REQUIRED WORK →
All lines of the material below that include the string "group" are to be copied.

☆ ☆ ☆ ☆ ☆

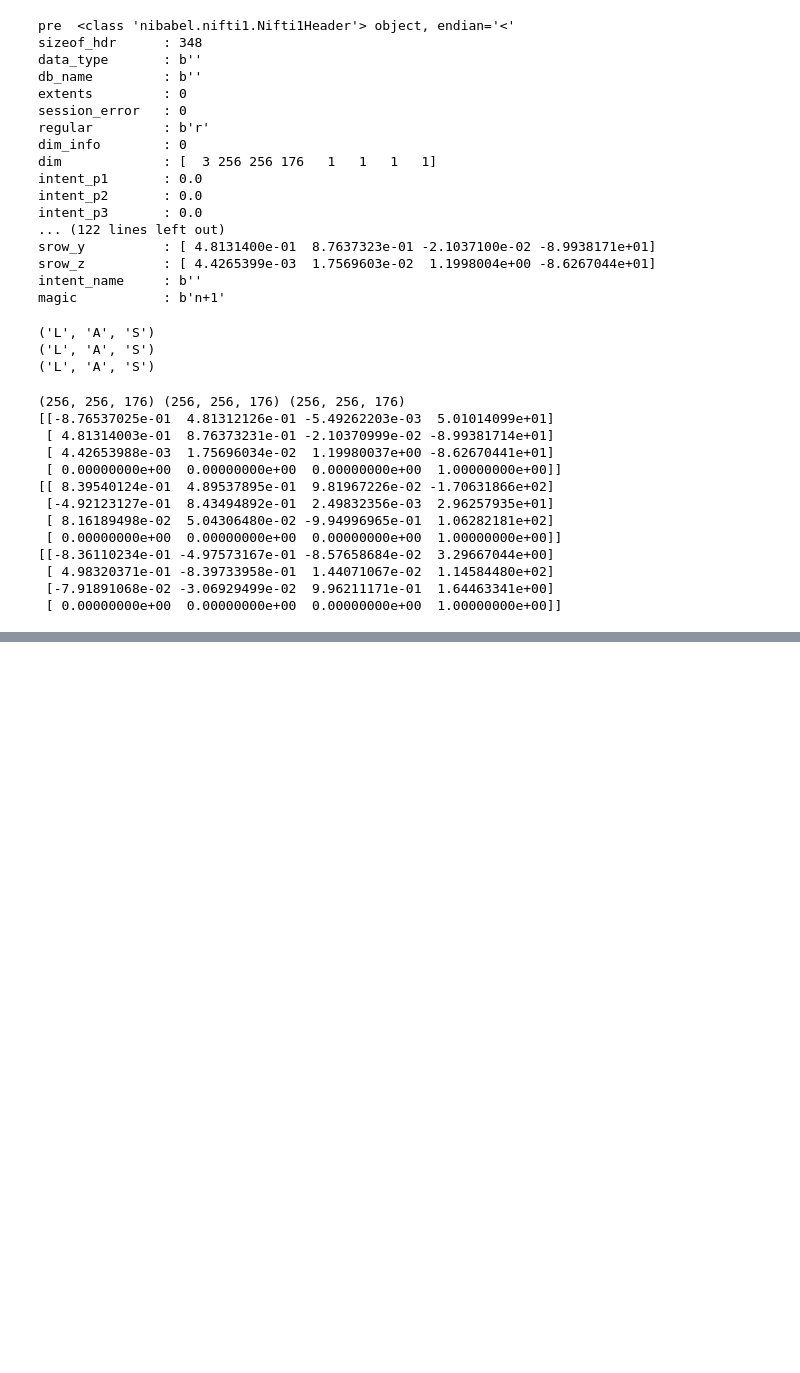
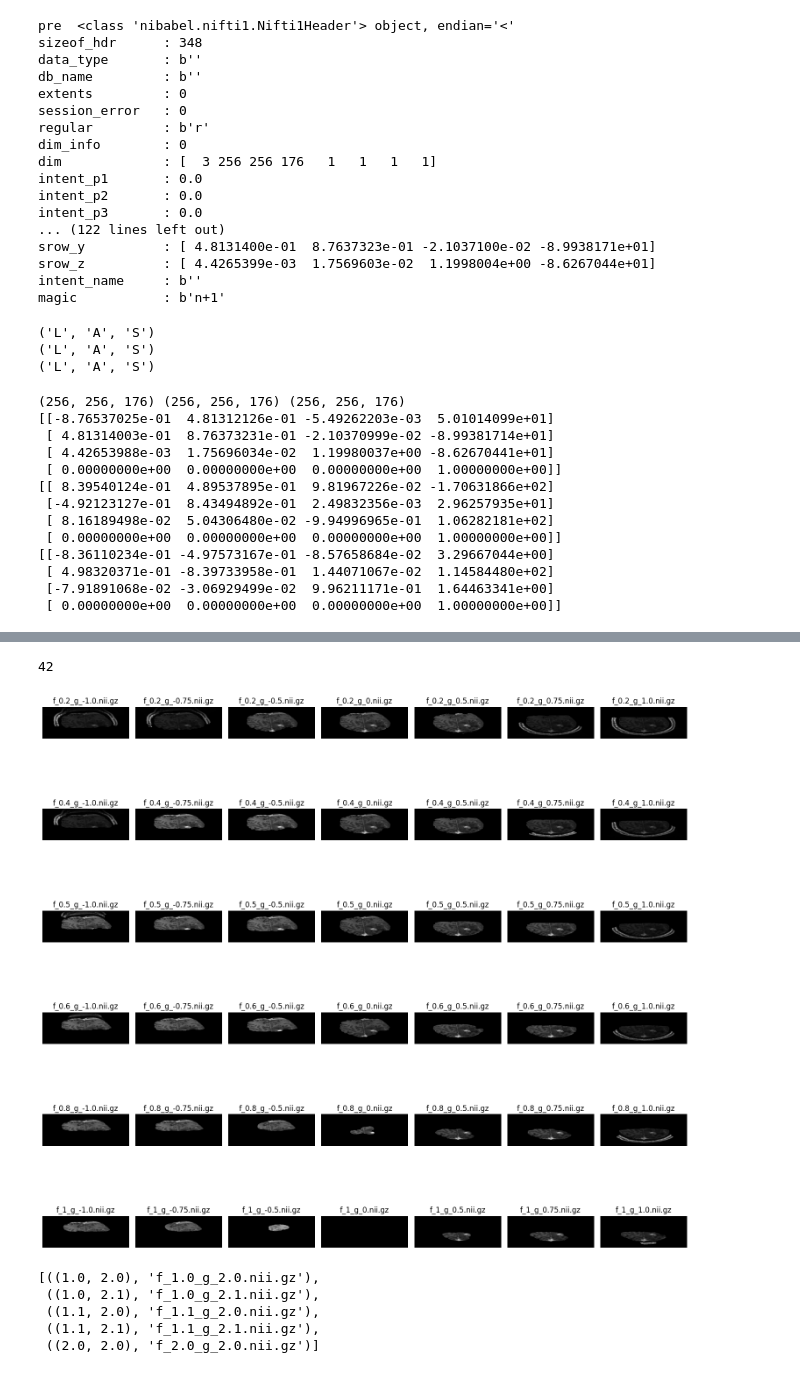
Before and after one commit to adiljahouh/Thesis-Change-Detection-in-MRI, a Jupyter notebook: notebooks/remind_data.ipynb, the cells around one changed output, grey strips where cells are left out. Drawn from its saved outputs; the diff is of its cells as text; code cells hidden in the pictures; blank space fills up the shorter version.

```diff
--- a/notebooks/remind_data.ipynb
+++ b/notebooks/remind_data.ipynb
@@ -164,0 +142,65 @@ plt.show()  # Display both images
+# %%
+import os
+import nibabel as nib
+import matplotlib.pyplot as plt
+import re
+folder_extracted = "/home/adil/Documents/TUE/preparationPhase/myProject/data/ReMIND_dataset/ReMIND-Manifest-Sept-2023/ReMIND/ReMIND-103/12-25-1982-Preop-65502/T1_converted/bet_outputs"
+files = [file for file in os.listdir(folder_extracted) if file.endswith(".nii.gz")]
+num_files = len(files)
+print(num_files)
+# Define a function to extract f and g values from the filename and convert them to floats
+def extract_f_g(filename):
+    match = re.search(r'f_([-+]?\d*\.\d+|\d+)_g_([-+]?\d*\.\d+|\d+)', filename)
+    if match:
+        f = float(match.group(1))
+        g = float(match.group(2))
+        return (f, g)
+    else:
+        print(f"Pattern not found in {filename}")
+    return (0.0, 0.0)  # Default values if pattern not found
+
+# Extract keys for sorting
+keys = [(extract_f_g(file), file) for file in files]
+sorted_files = [file for _, file in sorted(keys)]
+# Sort files based on the extracted f and g values
+
+num_cols = 7
+num_rows = (num_files + num_cols - 1) // num_cols  # Ceiling division
+
+fig, axes = plt.subplots(num_rows, num_cols, figsize=(25, 25))
+
+for i, file in enumerate(sorted_files):
+    file_path = os.path.join(folder_extracted, file)
+    nifti = nib.load(file_path)
+    data = nifti.get_fdata()
+
+    # Assuming you want to visualize the middle slice of the first axis
+    slice = data[:, 120, :]
+
+    row = i // num_cols
+    col = i % num_cols
+    ax = axes[row, col]
+    ax.imshow(slice.T, cmap="gray", origin="lower")
+    ax.set_title(file)
+    ax.axis('off')
+
+# Hide any unused subplots
+for j in range(num_files, num_rows * num_cols):
+    row = j // num_cols
+    col = j % num_cols
+    axes[row, col].axis('off')
+plt.tight_layout()
+plt.show()
+# %% [output]
+42
+[figure, added]
+# %%
+list_of_tuples_floats = [(2.0, 2.0), (1.1, 2.1), (1.0, 2.1), (1.1, 2.0), (1.0, 2.0)]
+list_of_paths = ['f_2.0_g_2.0.nii.gz', 'f_1.1_g_2.1.nii.gz', 'f_1.0_g_2.1.nii.gz', 'f_1.1_g_2.0.nii.gz', 'f_1.0_g_2.0.nii.gz']
+sorted(zip(list_of_tuples_floats, list_of_paths))
+# %% [output]
+[((1.0, 2.0), 'f_1.0_g_2.0.nii.gz'),
+ ((1.0, 2.1), 'f_1.0_g_2.1.nii.gz'),
+ ((1.1, 2.0), 'f_1.1_g_2.0.nii.gz'),
+ ((1.1, 2.1), 'f_1.1_g_2.1.nii.gz'),
+ ((2.0, 2.0), 'f_2.0_g_2.0.nii.gz')]
```
Also changed, not shown: parts of 7 cells of this notebook, 14 other files.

☆ ☆ ☆ ☆ ☆

SOLUTION BELOW →
+        f = float(match.group(1))
+        g = float(match.group(2))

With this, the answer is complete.